Interiors: Golden eye - Be prepared to splash out when going for gold
'All that is gold does not glitter," wrote JRR Tolkien back in 1954. He was writing about something deeper than design, but you have to admit that he had a point.
In all aspects of life, it's wise to be wary of bling. Much as I love the metal itself, I'm not a fan of glitzy gold homeware. It's meant to be glamorous, but often ends up looking kitsch. And I don't mean cool ironic kitsch. I'm talking tacky. So this is why I'm approaching the current trend for gold in interiors with caution.
That said, there are many ways of indulging a penchant for gold. One of them is to spend money. Gold has always been expensive and this is especially true when it comes to bathrooms.
Retailers are reporting a lot of interest in gold taps and fittings as an alternative to chrome, but the reputable shops will warn you to stay away from the cheap stuff. "Don't go for gold unless you can afford the best," says Susan Shanagher of Tile Style. "Cheap gold taps will discolour fairly quickly."
Tile Style, recently announced Store Of The Year for 2016 at the Retail Excellence Awards, does stock gold fittings, but only from their high end suppliers. That's because they think that cost-cutting and gold just don't mix. If you want to cut costs, don't go for gold.
A gold mixer tap from Silverdale, for example, will set you back about €1,400. A standard but serviceable version from another company in chrome would cost €250. "One way of keeping the cost down is to buy separate hot and cold taps," says Shanagher. "It's the mixer that's expensive."
A pair of gold taps and a plug chain from Silverdale cost €276. But, before you get excited, remember that if you're putting in gold taps, you also have to consider the shower. Chrome and gold don't sit easily together and selecting one set of gold fittings can set you off down an expensive path.
The cheapest gold shower from Tile Style costs €2,500. You'd get an identical shower in a chrome finish for €2,000 and a perfectly serviceable mid range model, also in chrome, for €1,200. If you've splashed out on gold taps and a shower, but can't afford the gold towel rail, Shanagher recommends you go for a white one instead.
Of course, if money is no object, you could always go for a free standing gold washbasin (€20,825) from Touched Interiors. Or their futuristic gold plated black high gloss bubbles bathtub (€41,327). Gold and black bubble forms are actually attached to the free standing, gold-lined tub. The suppliers describe it as "a piece of international desire", but some might say that you'd need to be touched to spend that much on a bath.
Another way to bring gold into the bathroom is by using gold tiles. Unfortunately, there's no cheap way of doing this either. Arabian tiles by Original Tile, are made with real gold leaf, compressed into a glass tile with an undulating surface. Individual tiles (60 x 30 cm) cost €103 each, also from Tile Style. That leaves you with a cost of €572 per metre before you've even thought about installation.
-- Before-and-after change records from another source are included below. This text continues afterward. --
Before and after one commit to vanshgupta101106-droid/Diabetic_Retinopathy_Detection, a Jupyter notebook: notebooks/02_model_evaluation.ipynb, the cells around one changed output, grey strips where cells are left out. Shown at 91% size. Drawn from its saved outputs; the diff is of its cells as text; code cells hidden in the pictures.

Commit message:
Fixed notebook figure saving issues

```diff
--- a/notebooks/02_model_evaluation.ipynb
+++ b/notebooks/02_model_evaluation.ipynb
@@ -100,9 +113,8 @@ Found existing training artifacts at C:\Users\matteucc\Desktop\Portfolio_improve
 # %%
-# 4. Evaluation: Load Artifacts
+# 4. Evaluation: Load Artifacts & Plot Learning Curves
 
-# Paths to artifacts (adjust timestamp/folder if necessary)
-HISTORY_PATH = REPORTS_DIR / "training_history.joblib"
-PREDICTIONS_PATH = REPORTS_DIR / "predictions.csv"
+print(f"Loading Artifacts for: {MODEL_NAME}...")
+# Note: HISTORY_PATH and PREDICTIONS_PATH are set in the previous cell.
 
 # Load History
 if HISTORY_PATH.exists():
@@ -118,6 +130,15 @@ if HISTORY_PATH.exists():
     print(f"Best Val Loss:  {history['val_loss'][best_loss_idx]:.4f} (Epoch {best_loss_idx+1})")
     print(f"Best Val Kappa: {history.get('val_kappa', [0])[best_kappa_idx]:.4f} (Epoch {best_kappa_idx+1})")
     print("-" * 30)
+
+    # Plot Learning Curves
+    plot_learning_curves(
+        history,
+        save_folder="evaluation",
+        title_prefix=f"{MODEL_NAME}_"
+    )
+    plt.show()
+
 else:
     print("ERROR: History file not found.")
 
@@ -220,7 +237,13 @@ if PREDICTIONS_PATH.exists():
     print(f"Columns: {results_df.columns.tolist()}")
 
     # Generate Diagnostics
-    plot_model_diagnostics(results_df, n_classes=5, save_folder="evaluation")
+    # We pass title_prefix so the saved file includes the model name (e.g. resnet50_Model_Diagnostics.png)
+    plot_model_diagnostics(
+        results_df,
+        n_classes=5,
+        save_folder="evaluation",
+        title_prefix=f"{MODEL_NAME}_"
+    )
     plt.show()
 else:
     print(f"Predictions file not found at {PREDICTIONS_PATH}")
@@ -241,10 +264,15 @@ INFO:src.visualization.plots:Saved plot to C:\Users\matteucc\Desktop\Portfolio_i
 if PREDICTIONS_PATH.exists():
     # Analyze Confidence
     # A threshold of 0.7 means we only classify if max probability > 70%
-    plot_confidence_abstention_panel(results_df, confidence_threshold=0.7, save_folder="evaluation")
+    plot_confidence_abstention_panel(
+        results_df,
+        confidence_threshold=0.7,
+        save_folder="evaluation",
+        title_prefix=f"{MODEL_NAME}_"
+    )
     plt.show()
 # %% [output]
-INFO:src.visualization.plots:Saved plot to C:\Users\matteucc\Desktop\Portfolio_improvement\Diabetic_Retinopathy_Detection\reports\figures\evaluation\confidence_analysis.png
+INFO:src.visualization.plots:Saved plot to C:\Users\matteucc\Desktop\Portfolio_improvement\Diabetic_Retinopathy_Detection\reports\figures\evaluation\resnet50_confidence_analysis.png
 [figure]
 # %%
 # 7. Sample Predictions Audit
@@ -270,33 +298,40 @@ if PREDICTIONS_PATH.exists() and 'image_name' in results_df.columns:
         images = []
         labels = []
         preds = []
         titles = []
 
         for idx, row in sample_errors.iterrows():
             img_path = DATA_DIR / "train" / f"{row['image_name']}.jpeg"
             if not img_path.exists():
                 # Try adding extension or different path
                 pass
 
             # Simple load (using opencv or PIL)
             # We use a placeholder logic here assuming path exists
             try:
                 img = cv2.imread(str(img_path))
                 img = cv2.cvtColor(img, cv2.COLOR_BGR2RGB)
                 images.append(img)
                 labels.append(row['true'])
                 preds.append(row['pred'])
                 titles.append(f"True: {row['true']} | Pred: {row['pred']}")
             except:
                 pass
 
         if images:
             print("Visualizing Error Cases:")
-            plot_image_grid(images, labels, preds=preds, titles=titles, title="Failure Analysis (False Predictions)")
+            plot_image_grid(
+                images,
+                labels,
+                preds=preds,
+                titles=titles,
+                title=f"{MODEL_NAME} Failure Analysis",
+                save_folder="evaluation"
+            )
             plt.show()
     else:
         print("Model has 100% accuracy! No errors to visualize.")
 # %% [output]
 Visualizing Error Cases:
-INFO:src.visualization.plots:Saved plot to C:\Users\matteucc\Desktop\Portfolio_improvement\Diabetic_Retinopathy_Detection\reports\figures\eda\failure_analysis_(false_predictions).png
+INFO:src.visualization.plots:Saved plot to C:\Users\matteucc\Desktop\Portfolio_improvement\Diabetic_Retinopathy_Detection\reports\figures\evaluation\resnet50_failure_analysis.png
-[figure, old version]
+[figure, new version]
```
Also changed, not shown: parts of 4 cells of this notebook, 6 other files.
The tiles work best on a feature wall and combine well with very plain porcelain tiles, which is probably all you'll be able to afford after forking out for gold tiles.
"The plainer the other walls are, the better your feature will look," says Stephen Leonard of Tile Style. "Keep the same tiles on the wall and floor, and go for something neutral that doesn't upset the gold. I'd recommend a matt finish. It creates a contrast and makes the gold more noticeable."
Paint, in comparison to high-end tiling, is relatively cheap. But can you use gold paint without creating a home that looks like a Shanghai massage parlour?
I must admit that my heart sank when I heard that Dulux were promoting gold as the Akzo Nobel colour of the year for 2016. Luckily, my fears were unfounded. Their colour of choice, ochre gold, is the opposite of brash. It's muted to the point of dullness and they've built an earthy palette around it using quiet pinks, startling mustard, and a particularly beautiful duck egg blue.
And, for €53.99 a pot, it's an affordable way of bringing a touch of gold to the décor. Zoe Carney agrees that old gold is the way to go. "I find bright gold a little harsh but I love old gilt furniture. I've got an antique gold chair, a little bit battered, with the gilding peeling back from the woodwork.
"You can see a lovely green undertone coming through beneath the layers of gold. I chose not to re-upholster it because I love the fabric."
Carney is the owner of The Velveteen Rabbit, which sells vintage furniture and accessories from all over the world. "Everything has its story. I love old things, even when they're slightly imperfect, and I don't upcycle. I make repairs and adjustments to the pieces rather than changing them."
For this reason, she tends not to have old pieces re-gilded. "I have a lot of gold pieces, but in dark, muted gold."
These include a French gilt love seat (€695), a gold mirrored coffee table (€855), and a gold oval mirror (€325). Ironically, if these were new, they might be too glitzy for contemporary tastes. But now that they're a little the worse for wear, they carry an impression of faded grandeur that's classy without being ostentatious.
For more information on the products mentioned, see tilestyle.ie, dulux.ie, touchedinteriors.co.uk, thevelveteenrabbit.ie.